An interesting story emerged. He said how traditional people of Sonora used to harvest it as actual food–a healthful nutrient! This gum-substance is exuded by a piercing-sucking insect (Tachardiella fulgens in the Order Hemiptera) as a protective shield from predators and the elements as it draws nutrients from its host plant. I learned from ethnobotanists Drs.Robert Bye and Adelmire Linares of Universidad Autonoma de Mexico that Native people including the Raramuri (Tarahumara) of the Sierra Madre used it not only as food but also as a remedy for poisoning. It is even reported as a dye material. Traditionally, the Tohono O’odham also used this translucent, orange-brown gum as an adhesive mixed with adobe to tightly seal their jars of bahidaj sitol (saguaro fruit syrup). Talk about multi-use!
I chipped off a tiny pea-size piece and tried tasting it—an unusual flavor and a crunch, with a hint of the sugary sap that the insect sucks through its piercing mouthparts. Amazing to learn that it is now being used in innovative gastronomy as flavoring for salsas and aguachiles. (See Wikipedia for a good aguachile recipe.) [By the way, this goma de Sonora is not to be confused with another Goma or Gomaae, a Japanese roasted sesame sauce.]

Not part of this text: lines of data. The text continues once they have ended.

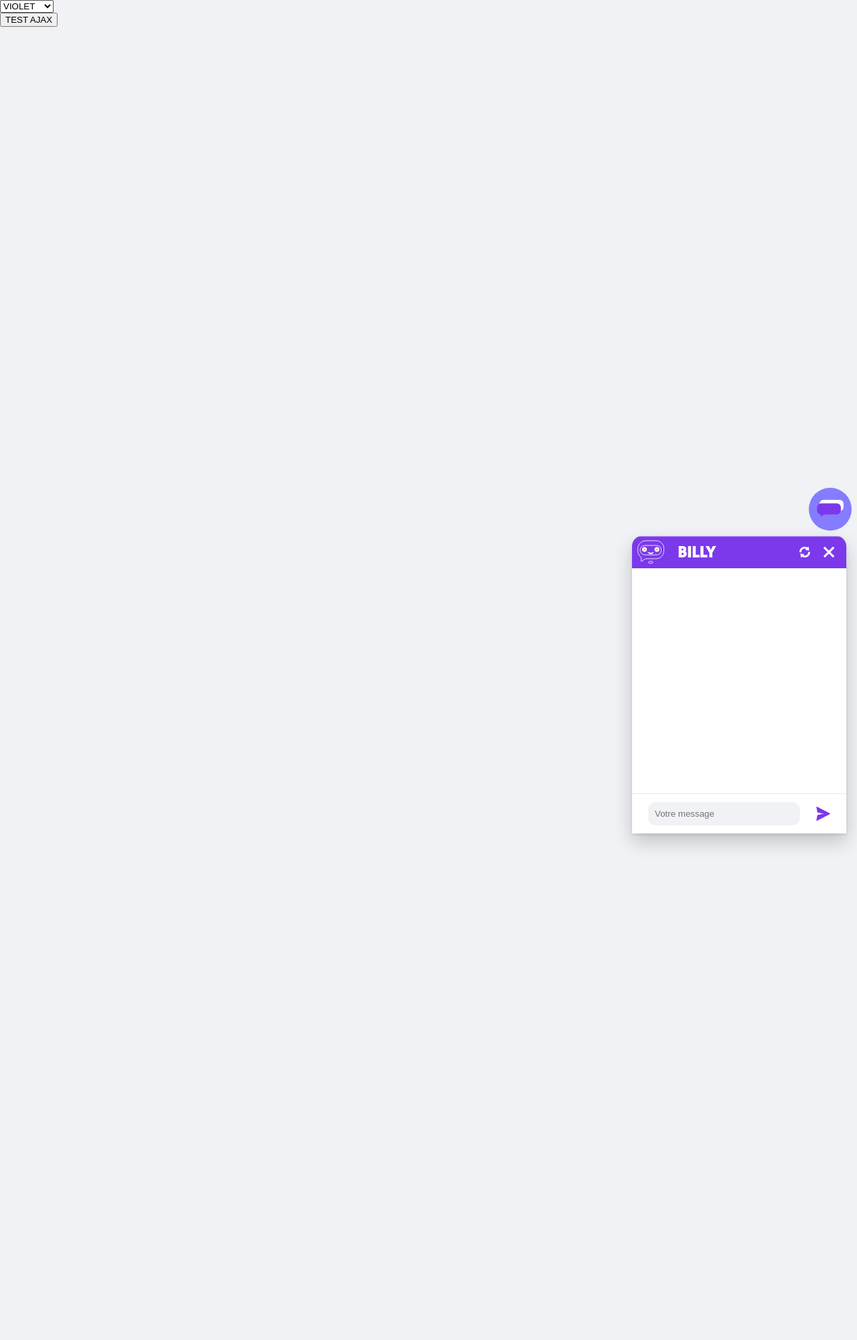
After one commit to RomainNgd/chatbot, a PHP site: template views/chatbot.php in a window 1280 px wide. The commit adds this page. Shown: the whole page at 67% size. Run offline with PHP 8.4, Linux system fonts and the light colour scheme; the template is opened without the code that fills it, so the values that code supplies are empty.

Commit message:
test admin

```diff
--- /dev/null
+++ b/views/chatbot.php
@@ -0,0 +1,160 @@
+<?php
+
+include './include/header.php';
+include './include/inc.php';
+
+$cls_chatbot = new cls_chatbot();
+?>
+
+<body>
+<navbar>
+
+</navbar>
+<div id="bulle" class="hide-bulle">
+    <div class="brand">
+        <svg xmlns="http://www.w3.org/2000/svg" viewBox="0 0 48.22 48" class="logo">
+            <defs>
+                <style>.cls-1 {
+                        fill: #fff;
+                    }
+
+                    .cls-2 {
+                        fill: #7b39eb;
+                    }
+
+                    .cls-2, .cls-3, .cls-4 {
+                        stroke: #fff;
+                        stroke-miterlimit: 10;
+                    }
+
+                    .cls-3 {
+                        fill: none;
+                    }
+
+                    .cls-4 {
+                        fill: #ffbf85;
+                        stroke-width: 2px;
+                    }</style>
+            </defs>
+            <g id="fond_icone">
+                <path class="cls-2"
+                      d="M33.65,3.72H14.88C7.11,3.72,.81,10.02,.81,17.8v4.21c0,4.82,2.43,9.08,6.13,11.61v7.38l7.73-4.93c.07,0,.15,.01,.22,.01h18.77c7.77,0,14.07-6.3,14.07-14.07v-4.21c0-7.77-6.3-14.07-14.07-14.07Z"/>
+                <ellipse class="cls-2" cx="24" cy="42.47" rx="4.19" ry="1.91"/>
+            </g>
+            <g id="Calque_2">
+                <rect class="cls-3" x="4.88" y="12.15" width="38.17" height="16.98" rx="8.49" ry="8.49"/>
+                <g>
+                    <g>
+                        <circle class="cls-4" cx="12.76" cy="19.36" r="3.32"/>
+                        <circle class="cls-4" cx="35.17" cy="19.36" r="3.32"/>
+                    </g>
+                    <path class="cls-1" d="M19.02,24.34c3.62,1.81,6.48,2.04,9.89,0-1.93,4.07-7.81,3.77-9.89,0h0Z"/>
+                </g>
+            </g>
+        </svg>
+        <h2 class="name">BILLY</h2>
+    </div>
+    Bonjour, je suis billy, un robot à votre service. <br> Posez moi une question !
+</div>
+<div class="button-animation" id="chat-button" onclick="openChat()">
+    <svg id="button-svg" class="openlogo" xmlns="http://www.w3.org/2000/svg" viewBox="0 0 272 187.03">
+        <defs>
+            <style>.cls-1 {
+                    fill: #8a2bff;
+                }
+
+                .cls-1, .cls-2 {
+                    stroke: #fff;
+                    stroke-miterlimit: 10;
+                }
+
+                .cls-2 {
+                    fill: #fff;
+                }</style>
+        </defs>
+        <g id="Calque_1-2">
+            <g>
+                <path class="cls-1"
+                      d="m229.72,115.5H100.06l-44.56,35,13.78-35c-22.98,0-41.78-18.8-41.78-41.78v-31.44C27.5,19.3,46.3.5,69.28.5h160.44c22.98,0,41.78,18.8,41.78,41.78v31.44c0,22.98-18.8,41.78-41.78,41.78Z"/>
+                <path class="cls-2"
+                      d="m202.72,150.5H73.06l-44.56,35,13.78-35c-22.98,0-41.78-18.8-41.78-41.78v-31.44c0-22.98,18.8-41.78,41.78-41.78h160.44c22.98,0,41.78,18.8,41.78,41.78v31.44c0,22.98-18.8,41.78-41.78,41.78Z"/>
+            </g>
+        </g>
+    </svg>
+</div>
+<div id="chatbox" class="close-chatbox">
+    <div id="chatbox-header">
+        <div class="brand">
+            <svg xmlns="http://www.w3.org/2000/svg" viewBox="0 0 48.22 48" class="logo">
+                <defs>
+                    <style>.cls-1 {
+                            fill: #fff;
+                        }
+
+                        .cls-2 {
+                            fill: #7b39eb;
+                        }
+
+                        .cls-2, .cls-3, .cls-4 {
+                            stroke: #fff;
+                            stroke-miterlimit: 10;
+                        }
+
+                        .cls-3 {
+                            fill: none;
+                        }
+
+                        .cls-4 {
+                            fill: #ffbf85;
+                            stroke-width: 2px;
+                        }</style>
+                </defs>
+                <g id="fond_icone">
+                    <path class="cls-2"
+                          d="M33.65,3.72H14.88C7.11,3.72,.81,10.02,.81,17.8v4.21c0,4.82,2.43,9.08,6.13,11.61v7.38l7.73-4.93c.07,0,.15,.01,.22,.01h18.77c7.77,0,14.07-6.3,14.07-14.07v-4.21c0-7.77-6.3-14.07-14.07-14.07Z"/>
+                    <ellipse class="cls-2" cx="24" cy="42.47" rx="4.19" ry="1.91"/>
+                </g>
+                <g id="Calque_2">
+                    <rect class="cls-3" x="4.88" y="12.15" width="38.17" height="16.98" rx="8.49" ry="8.49"/>
+                    <g>
+                        <g>
+                            <circle class="cls-4" cx="12.76" cy="19.36" r="3.32"/>
+                            <circle class="cls-4" cx="35.17" cy="19.36" r="3.32"/>
+                        </g>
+                        <path class="cls-1" d="M19.02,24.34c3.62,1.81,6.48,2.04,9.89,0-1.93,4.07-7.81,3.77-9.89,0h0Z"/>
+                    </g>
+                </g>
+            </svg>
+            <h2 class="name">BILLY</h2>
+        </div>
+        <div class="brand">
+            <img id="reset" class="logo" src="./assets/img/reload.png" alt="" onclick="reset()">
+            <img id="hide" class="logo" src="./assets/img/croix.png" alt="" onclick="closeChat()">
+        </div>
+    </div>
+    <div id="body-chatbox">
+        <div id="message-box">
+        </div>
+    </div>
+    <div id="footer-chatbox">
+        <input type="text" id="message" placeholder="Votre message">
+        <img onclick="sendMessage()" id="envoyer" src="./assets/img/send-message.png" alt="send button">
+        <!-- <img onclick="spreechToText()" id="micro" src="./assets/img/icons8-microphone-48.png" alt="microphone" width="10%"> -->
+    </div>
+</div>
+
+<!-- Sélection d'une palette de couleur pour le chat -->
+<select name="color" id="palette">
+    <option value="violet" selected>VIOLET</option>
+    <option value="orange">ORANGE</option>
+    <option value="vert">VERT</option>
+    <option value="bleu">BLEU</option>
+</select>
+
+<br>
+
+<button onclick="ajax()">TEST AJAX</button>
+
+<script src="./assets/js/script.js"></script>
+</body>
+</html>
```
Also changed, not shown: index.php (+51 -50 lines), src/chat/Controllers/AdminController.php (added, +30 -0 lines), src/chat/Controllers/MainController.php (added, +41 -0 lines), views/admininterface.view.php (renamed from view/admininterface.view.php), views/connexion.view.php (renamed from view/connexion.view.php).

I’ve only found it twice in all my desert walking and am wondering if goma de Sonora has become rarer in recent times. Is climate change limiting the specialized insect-instigator? If you find it, best to only taste it– or better still–just appreciate its past uses, as it is so rare. Goma de Sonora was reportedly once harvested throughout the whole range of Coursetia from the dry tropics of northwest Mexico into the Sonoran Desert of SW United States. Let’s enjoy this curiosity of Nature and its ethnobotanical history without damaging it. Bring your magnifier on your next hike to check out this crusty little wonder if you are blessed with an actual sighting.
Production of goma de Sonora is a good example of commensalism–in this case the insect not harming the plant. It is an external process. Many desert plant species produce their own gums internally, a significant component of their survival strategies for preventing water loss—as in “gum-Arabic” and “gum-acacia”. Nutrients found in desert plant gums are a super-important part of traditional Desert People’s healthy diet, so stay tuned for another blog….
Tia Marta wishing you happy explorations for Coursetia‘s treasure–goma de Sonora!